The Indian rupee on Monday strengthened over 1 percent after exit polls suggested the country’s just-concluded general election will give a fresh mandate to the coalition led by Prime Minister Narendra Modi.
Modi is likely to return to power with an even bigger majority in parliament after a mammoth election that ended on Sunday, the exit polls showed, a far better showing than expected in recent weeks.
The rupee put on as much as 1.2% to 69.36 against the dollar, its best intraday percentage gain since Dec. 18.
Rushabh Maru, currency and commodity analyst with Anand Rathi Shares and Stock Brokers, said most exit polls have projected a “thumping majority” for the ruling government.
“This ensures policy continuity and required stability.
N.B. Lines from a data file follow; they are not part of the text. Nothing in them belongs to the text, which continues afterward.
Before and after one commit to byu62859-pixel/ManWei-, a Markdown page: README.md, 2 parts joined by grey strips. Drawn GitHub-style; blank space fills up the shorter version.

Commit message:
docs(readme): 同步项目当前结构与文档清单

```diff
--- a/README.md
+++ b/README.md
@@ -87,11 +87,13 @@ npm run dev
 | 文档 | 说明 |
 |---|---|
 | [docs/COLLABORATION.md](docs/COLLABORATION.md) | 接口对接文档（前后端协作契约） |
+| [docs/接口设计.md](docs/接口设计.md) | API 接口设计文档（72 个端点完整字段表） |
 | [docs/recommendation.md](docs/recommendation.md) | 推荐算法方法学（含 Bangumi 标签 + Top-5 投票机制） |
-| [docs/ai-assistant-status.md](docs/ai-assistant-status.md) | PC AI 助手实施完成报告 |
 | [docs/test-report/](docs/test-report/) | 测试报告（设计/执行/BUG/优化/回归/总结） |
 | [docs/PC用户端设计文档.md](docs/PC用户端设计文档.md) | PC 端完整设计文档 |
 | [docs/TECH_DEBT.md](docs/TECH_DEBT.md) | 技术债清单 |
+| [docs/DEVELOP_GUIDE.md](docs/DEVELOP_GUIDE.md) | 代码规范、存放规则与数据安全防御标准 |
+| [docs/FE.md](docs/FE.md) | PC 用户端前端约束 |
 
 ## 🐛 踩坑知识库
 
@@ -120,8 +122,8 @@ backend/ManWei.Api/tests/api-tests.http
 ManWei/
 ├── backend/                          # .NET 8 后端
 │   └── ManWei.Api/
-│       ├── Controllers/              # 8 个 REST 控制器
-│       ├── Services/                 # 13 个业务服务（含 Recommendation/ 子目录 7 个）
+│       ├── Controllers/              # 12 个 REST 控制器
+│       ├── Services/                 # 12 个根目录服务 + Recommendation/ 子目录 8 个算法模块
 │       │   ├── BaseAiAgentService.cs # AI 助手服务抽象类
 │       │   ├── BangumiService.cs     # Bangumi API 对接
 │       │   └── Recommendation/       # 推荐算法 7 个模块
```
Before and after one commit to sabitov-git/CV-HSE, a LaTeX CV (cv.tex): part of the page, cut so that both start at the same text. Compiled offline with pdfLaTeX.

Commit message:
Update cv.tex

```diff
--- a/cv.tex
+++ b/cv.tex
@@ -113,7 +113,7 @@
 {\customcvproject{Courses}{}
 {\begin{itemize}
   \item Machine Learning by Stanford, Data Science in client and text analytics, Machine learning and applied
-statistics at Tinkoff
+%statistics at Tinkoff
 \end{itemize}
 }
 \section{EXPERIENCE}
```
Hence it will attract long term investors,” he said.
Votes will be counted on Thursday.
If the outcome matches the exit polls, “then the rupee may head towards 68 levels in coming sessions,” added Maru.
The rupee, which was under continual pressure in 2018 due to higher oil prices and global risks, has gained about 0.3 percent against the dollar this year.
The South Korean won put on as much as 0.4% to 1,191.50 against the dollar after a finance ministry official said authorities are watching trades to see if large-scale transactions, or herd-like behaviour, causes distortions in the dollar-won exchange rate.
In the broader market, the tensions around U.S.-China trade talks continued to keep investors away from making big bets on emerging markets.
The Chinese yuan bounced from a 5-1/2-month low against the dollar hit last week, helped by a firmer-than-expected midpoint and the central bank’s pledge to keep the currency stable.
Prior to market opening on Monday, the People’s Bank of China lowered its official midpoint for the eighth straight day to 6.8988 per dollar, 129 pips weaker than the previous fix of 6.8859. Monday’s fixing was the softest since Dec. 24.
The yuan strengthened up to 0.3%, its best intraday percentage gain in over a week.
The Philippine peso and the Indonesian rupiah were little changed.
The Taiwan dollar weakened as much as 0.2% ahead of April data on export orders, an indicator of demand for Asia’s hi-tech gadgets.
Taiwan’s export orders likely declined for a sixth month in April but at a slower pace than in March, a Reuters poll showed, as the island’s manufacturers keep struggling with a drop in global tech demand.
Markets in Singapore, Thailand and Malaysia were closed on Monday for a holiday. In offshore trading, the Singapore dollar strengthened slightly.